- [What is needed]: Without any of its pictures, the listing below should be output exactly.

....

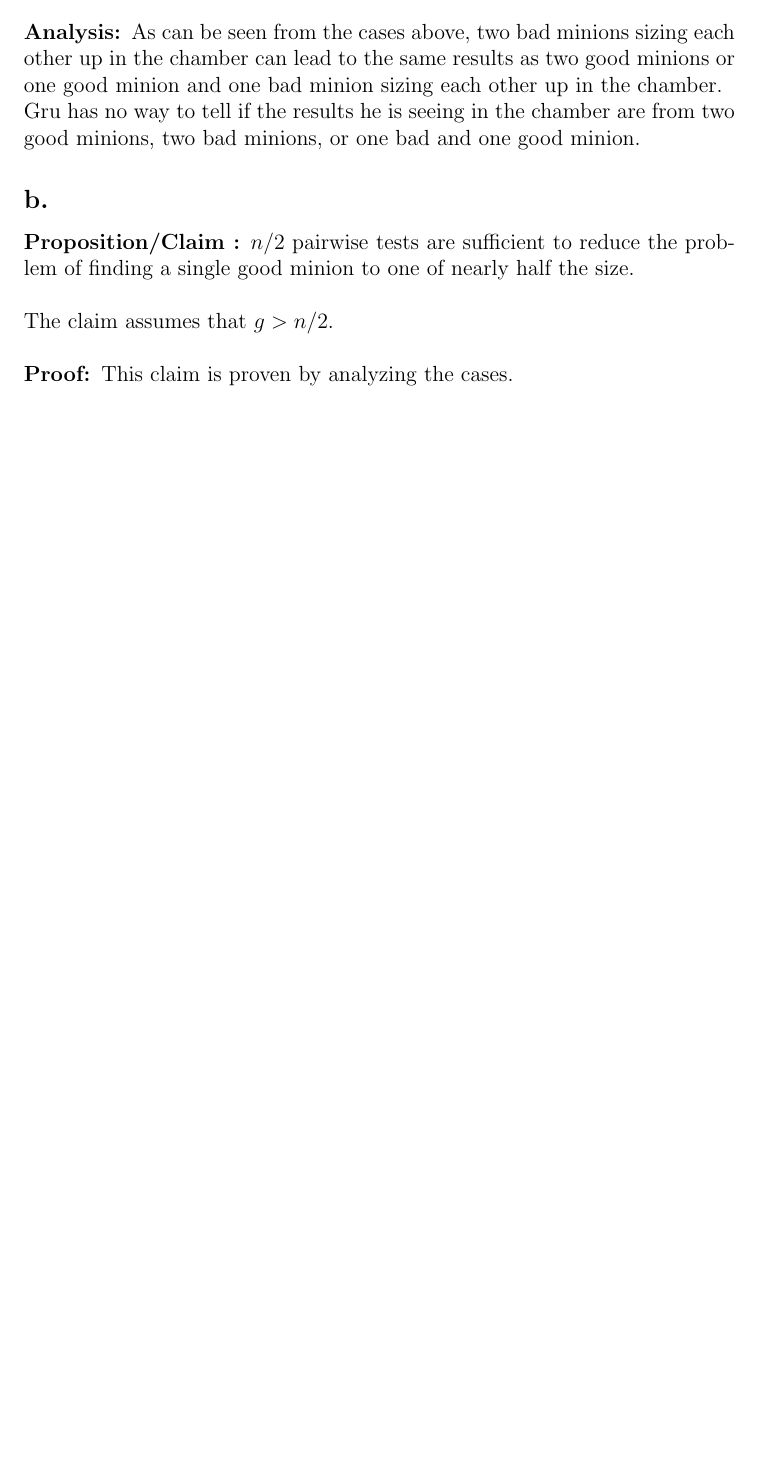
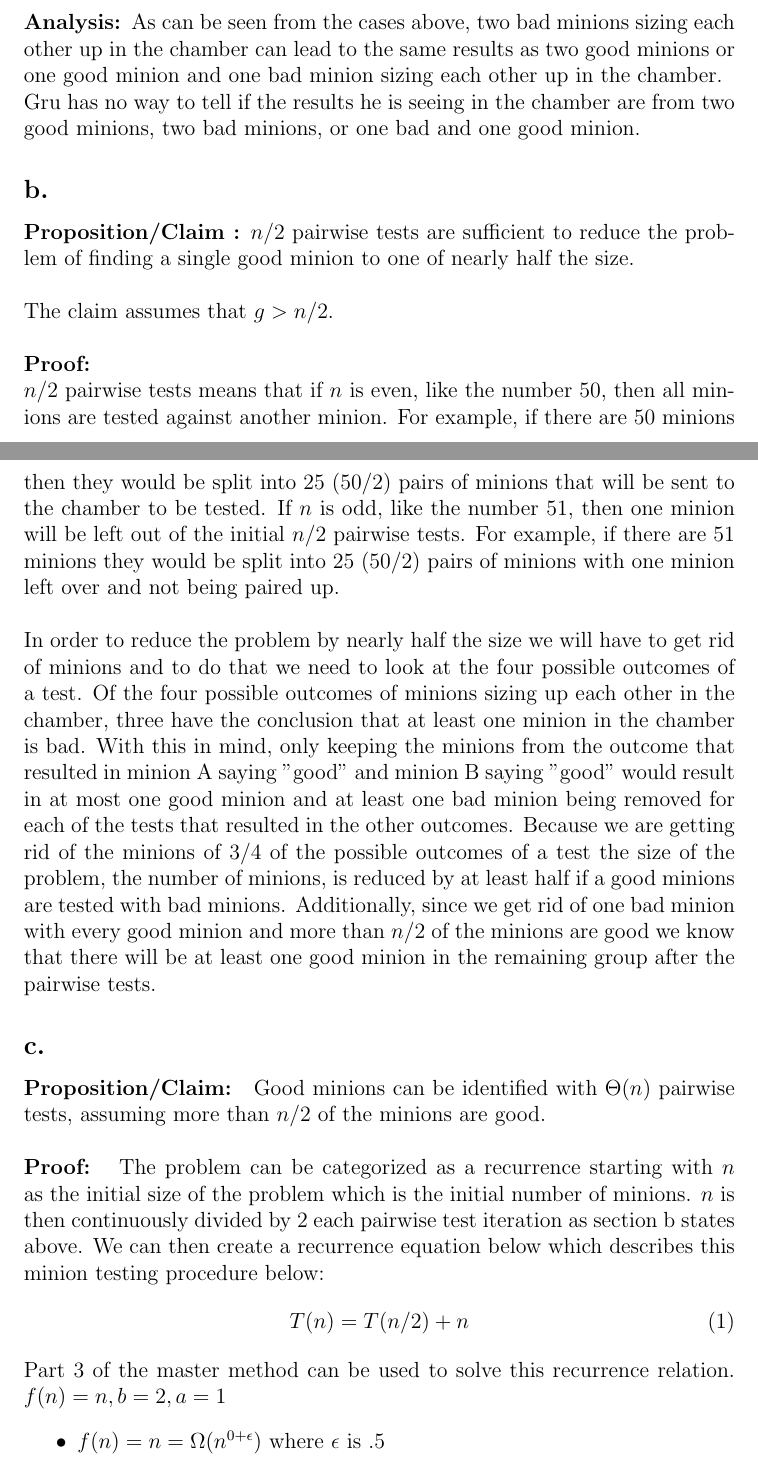
Before and after one commit to rwerthman/csci5454, a LaTeX document (ps1/ps1.tex): part of page 8 of 8 before the commit and two parts of pages 8 and 9 of 10 after it, the two joined at a grey line, cut so that both start at the same text, the shorter picture padded with empty space. Compiled offline with pdfLaTeX.

Commit message:
finished 6

```diff
--- a/ps1/ps1.tex
+++ b/ps1/ps1.tex
@@ -246,6 +246,32 @@ $n/2$ pairwise tests are sufficient to reduce the problem of finding a single go
 \\
 The claim assumes that $g > n/2$.\\
 \\
-\textbf{Proof: }This claim is proven by analyzing the cases.\\
+\textbf{Proof: }\\
+$n/2$ pairwise tests means that if $n$ is even, like the number 50, then all minions are tested against another minion.  For example, if there are 50 minions then they would be split into 25 ($50/2$) pairs of minions that will be sent to the chamber to be tested.
+If $n$ is odd, like the number 51, then one minion will be left out of the initial $n/2$ pairwise tests.  For example, if there are 51 minions they would be split into 25 ($50/2$) pairs of minions with one minion left over and not being paired up.\\
+\\
+In order to reduce the problem by nearly half the size we will have to get rid of minions and to do that we need to look at the four possible outcomes of a test.
+Of the four possible outcomes of minions sizing up each other in the chamber, three have the conclusion that at least one minion in the chamber is bad.
+With this in mind, only keeping the minions from the outcome that resulted in minion A saying "good" and minion B saying "good" would result in at most one good minion and at least one bad minion being removed for each of the tests that resulted in the other outcomes.
+Because we are getting rid of the minions of 3/4 of the possible outcomes of a test the size of the problem, the number of minions, is reduced by at least half if a good minions are tested with bad minions.
+Additionally, since we get rid of one bad minion with every good minion and more than $n/2$ of the minions are good we know that there will be at least one good minion in the remaining group after the pairwise tests.
 
+\subsection*{c.}
+\textbf{Proposition/Claim: }
+Good minions can be identified with $\Theta{(n)}$ pairwise tests, assuming more than $n/2$ of the minions are good.\\
+\\
+\textbf{Proof: }
+The problem can be categorized as a recurrence starting with $n$ as the initial size of the problem which is the initial number of minions.  $n$ is then continuously divided by 2 each pairwise test iteration as section b states above.  We can then create a recurrence equation below which describes this minion testing procedure below:
+\begin{equation}
+T(n) = T(n/2) + n
+\end{equation}
+
+\noindent
+Part 3 of the master method can be used to solve this recurrence relation.
+$f(n) = n, b = 2, a = 1$
+\begin{itemize}
+\item $f(n) = n = \Omega{(n^{0+\epsilon})}$ where $\epsilon$ is .5
+\item $n/2 \le cn$ where $c = .9$ and all sufficiently large n
+\end{itemize}
+Therefore, $T(n) = \Theta{(n)}$ which proves that a minion can be identified with $\Theta{(n)}$ pairwise tests.
 \end{document}
```
Also changed, not shown: ps1/ps1.pdf, 2 other files.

....

- [Task output]:
Before and after one commit to rwerthman/csci5454, a LaTeX document (ps1/ps1.tex): part of page 8 of 8 before the commit and two parts of pages 8 and 9 of 10 after it, the two joined at a grey line, cut so that both start at the same text, the shorter picture padded with empty space. Compiled offline with pdfLaTeX.

Commit message:
finished 6

```diff
--- a/ps1/ps1.tex
+++ b/ps1/ps1.tex
@@ -246,6 +246,32 @@ $n/2$ pairwise tests are sufficient to reduce the problem of finding a single go
 \\
 The claim assumes that $g > n/2$.\\
 \\
-\textbf{Proof: }This claim is proven by analyzing the cases.\\
+\textbf{Proof: }\\
+$n/2$ pairwise tests means that if $n$ is even, like the number 50, then all minions are tested against another minion.  For example, if there are 50 minions then they would be split into 25 ($50/2$) pairs of minions that will be sent to the chamber to be tested.
+If $n$ is odd, like the number 51, then one minion will be left out of the initial $n/2$ pairwise tests.  For example, if there are 51 minions they would be split into 25 ($50/2$) pairs of minions with one minion left over and not being paired up.\\
+\\
+In order to reduce the problem by nearly half the size we will have to get rid of minions and to do that we need to look at the four possible outcomes of a test.
+Of the four possible outcomes of minions sizing up each other in the chamber, three have the conclusion that at least one minion in the chamber is bad.
+With this in mind, only keeping the minions from the outcome that resulted in minion A saying "good" and minion B saying "good" would result in at most one good minion and at least one bad minion being removed for each of the tests that resulted in the other outcomes.
+Because we are getting rid of the minions of 3/4 of the possible outcomes of a test the size of the problem, the number of minions, is reduced by at least half if a good minions are tested with bad minions.
+Additionally, since we get rid of one bad minion with every good minion and more than $n/2$ of the minions are good we know that there will be at least one good minion in the remaining group after the pairwise tests.
 
+\subsection*{c.}
+\textbf{Proposition/Claim: }
+Good minions can be identified with $\Theta{(n)}$ pairwise tests, assuming more than $n/2$ of the minions are good.\\
+\\
+\textbf{Proof: }
+The problem can be categorized as a recurrence starting with $n$ as the initial size of the problem which is the initial number of minions.  $n$ is then continuously divided by 2 each pairwise test iteration as section b states above.  We can then create a recurrence equation below which describes this minion testing procedure below:
+\begin{equation}
+T(n) = T(n/2) + n
+\end{equation}
+
+\noindent
+Part 3 of the master method can be used to solve this recurrence relation.
+$f(n) = n, b = 2, a = 1$
+\begin{itemize}
+\item $f(n) = n = \Omega{(n^{0+\epsilon})}$ where $\epsilon$ is .5
+\item $n/2 \le cn$ where $c = .9$ and all sufficiently large n
+\end{itemize}
+Therefore, $T(n) = \Theta{(n)}$ which proves that a minion can be identified with $\Theta{(n)}$ pairwise tests.
 \end{document}
```
Also changed, not shown: ps1/ps1.pdf, 2 other files.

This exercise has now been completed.